Congressional Republicans are reportedly freaking out after Federal investigators announced are examining records of communications between members of Congress and the pro-Trump mob that attacked the US Capitol.
The announcement came as the investigation moves closer to exploring whether lawmakers wittingly or unwittingly helped the insurrectionists, CNN reported Thursday, citing US officials briefed on the matter.
The data gathered so far includes indications of contact with lawmakers in the days around January 6, as well as communications between alleged rioters discussing their associations with members of Congress, the official said.
As noted in the report, “should investigators find probable cause that lawmakers or their staffs possibly aided the insurrectionists, they could seek warrants to obtain the content of the communications.”
With about 300 people facing charges, the investigation has shifted from the roundup of what law enforcement officials consider low-hanging fruit arrests of people accused of participating in the riot to those who allegedly conspired and planned the assault to disrupt the constitutional process of congressional certification of the election results.
A US official revealed to CNN that justice Department officials have assigned more than two dozen prosecutors, including some from outside Washington, to delve into more complex questions, including possible funding of insurrectionists and whether political figures, including lawmakers and staff, aided the attack.
FBI collection of phone metadata and geolocator data — permissible under federal law — was the subject of multiple lines of questions this week by some senators who pressed FBI Director Christopher Wray to reveal what investigators were doing with communications and financial data. Republican Sens. Mike Lee of Utah and Josh Hawley of Missouri suggested at a hearing Tuesday that the FBI could be overstepping its authority by scooping up communications data.

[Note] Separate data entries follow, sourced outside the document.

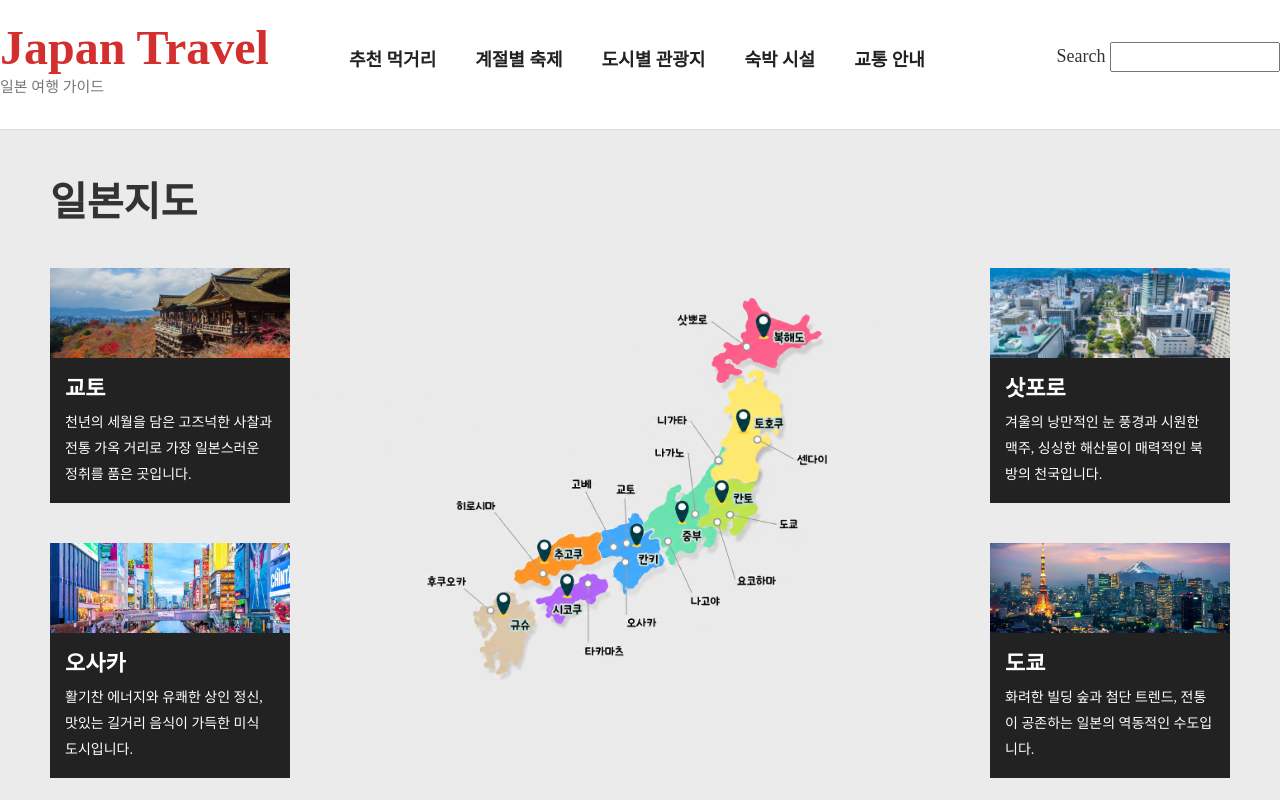
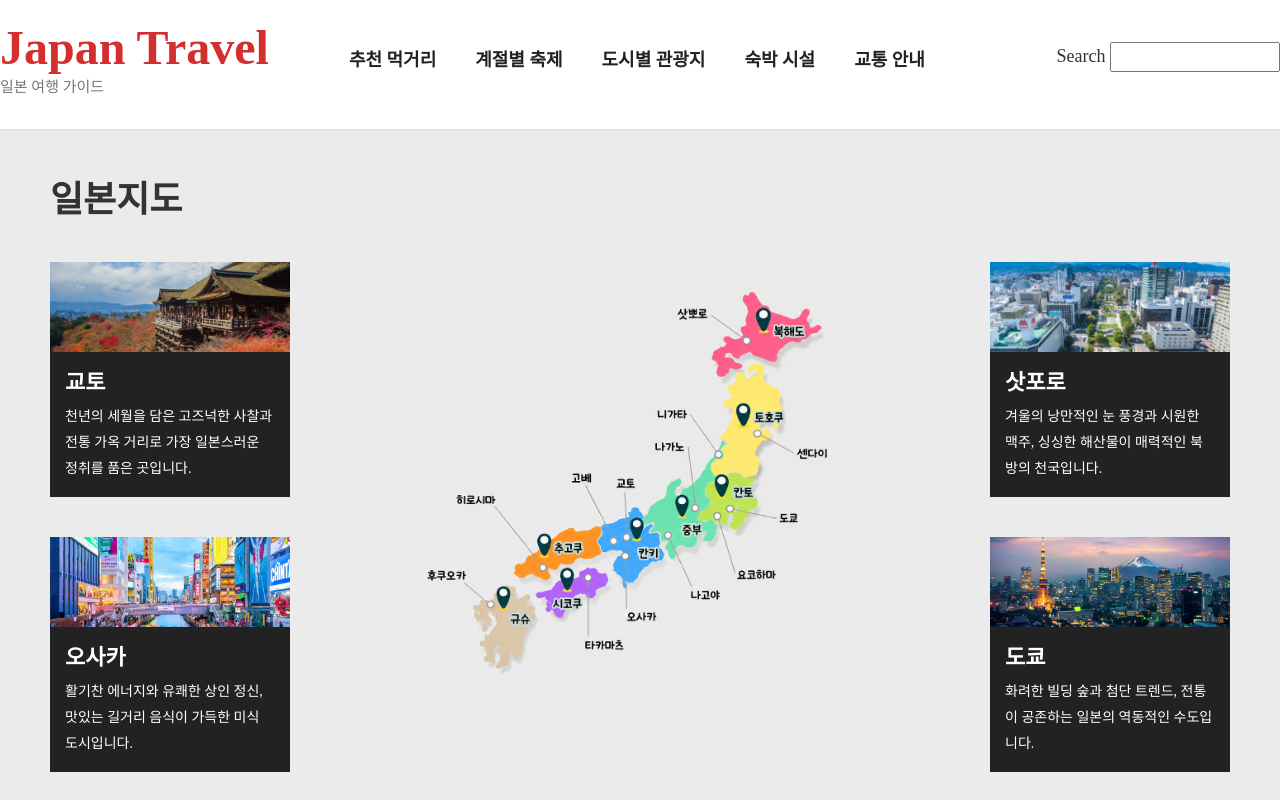
Before and after one commit to khmuogi/khmuogi.github.io, a plain HTML site: page index.html in a window 1280 px wide. Shown: the top 800 px of the page. Drawn offline with Linux system fonts and the light colour scheme.

Commit message:
Update index.html

```diff
--- a/index.html
+++ b/index.html
@@ -83,7 +83,7 @@ nav a:hover{
 }
 
 #map_area h2{
-    font-size:40px;
+    font-size:36px;
     max-width: 1300px;
     margin: 0 auto 40px auto;
 }
```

Hawley, who helped lead the effort to block congressional certification of the election results during the riot, expressed frustration: “How are we going to know what you’re doing with it and how are we going to evaluate the bureau’s conduct if we don’t know what authorities you’re invoking, what precisely you’re doing, what you’re retaining?” Hawley said. “You’re basically saying ‘just trust us.'”